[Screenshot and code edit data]
BEGIN

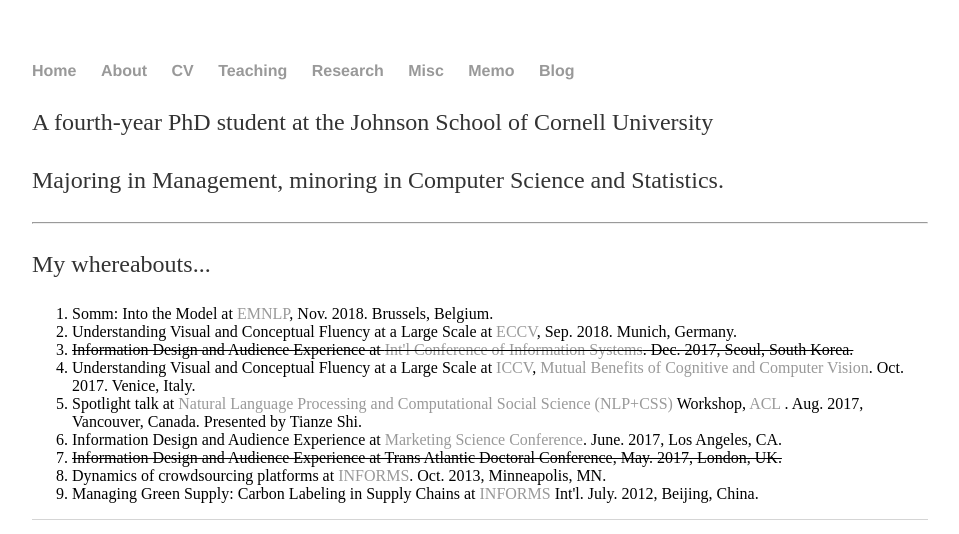
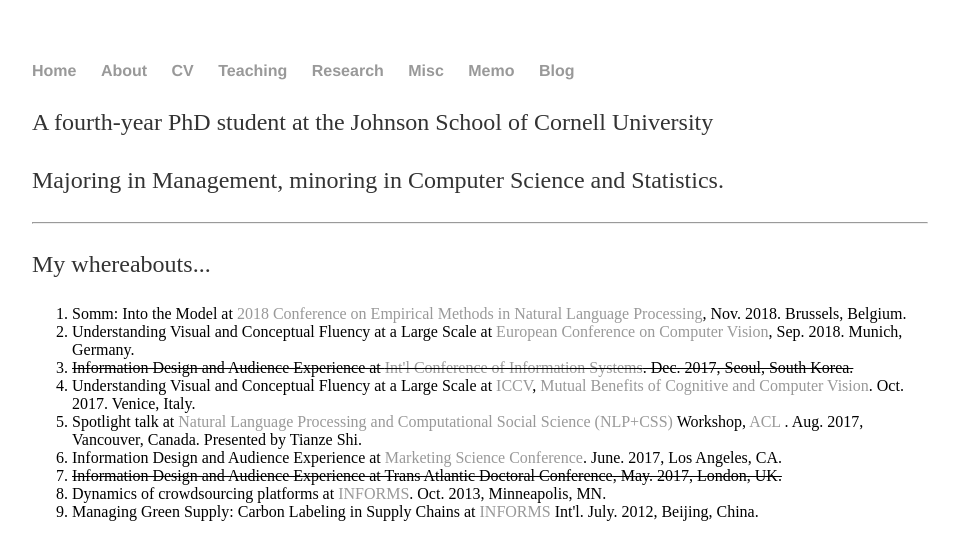
Before and after one commit to shenglih/shenglih.github.io, a Jekyll site: the page built from About/index.html, in a window 1280 px wide. Shown: the top 534 px of the page, without its empty margins (160-1119 px from the left). Built offline with Jekyll 4.4.1, drawn with Linux system fonts in a browser that asks for light colours.

Commit message:
Update index.html

```diff
--- a/About/index.html
+++ b/About/index.html
@@ -10,8 +10,8 @@
 
 	<p> My whereabouts... </p>
 	<ol>
-		<li> Somm: Into the Model at <a href="http://emnlp2018.org/"> EMNLP</a>, Nov. 2018. Brussels, Belgium. </li>
-		<li> Understanding Visual and Conceptual Fluency at a Large Scale at <a href="https://eccv2018.org/">ECCV</a>, Sep. 2018. Munich, Germany. </li>
+		<li> Somm: Into the Model at <a href="http://emnlp2018.org/">2018 Conference on Empirical Methods in Natural Language Processing</a>, Nov. 2018. Brussels, Belgium. </li>
+		<li> Understanding Visual and Conceptual Fluency at a Large Scale at <a href="https://eccv2018.org/">European Conference on Computer Vision</a>, Sep. 2018. Munich, Germany. </li>
 		<li> <del>Information Design and Audience Experience at <a href="https://icis2017.aisnet.org/"> Int'l Conference of Information Systems</a>. Dec. 2017, Seoul, South Korea.</del></li>
 		<li> Understanding Visual and Conceptual Fluency at a Large Scale at <a href="http://iccv2017.thecvf.com"> ICCV</a>, <a href="https://sites.google.com/site/mbcc2017w/"> Mutual Benefits of Cognitive and Computer Vision</a>. Oct. 2017. Venice, Italy. </li>
 		<li> Spotlight talk at <a href="https://sites.google.com/site/nlpandcss/nlp-css-at-acl-2017"> Natural Language Processing and Computational Social Science (NLP+CSS)</a> Workshop, <a href="http://acl2017.org/"> ACL </a>. Aug. 2017, Vancouver, Canada. Presented by Tianze Shi.</li>
```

END

▸ Task item:
Could you return the lines in the entries above that contain "Large"?

▸ Expected answer:
-		<li> Understanding Visual and Conceptual Fluency at a Large Scale at <a href="https://eccv2018.org/">ECCV</a>, Sep. 2018. Munich, Germany. </li>
+		<li> Understanding Visual and Conceptual Fluency at a Large Scale at <a href="https://eccv2018.org/">European Conference on Computer Vision</a>, Sep. 2018. Munich, Germany. </li>
 		<li> Understanding Visual and Conceptual Fluency at a Large Scale at <a href="http://iccv2017.thecvf.com"> ICCV</a>, <a href="https://sites.google.com/site/mbcc2017w/"> Mutual Benefits of Cognitive and Computer Vision</a>. Oct. 2017. Venice, Italy. </li>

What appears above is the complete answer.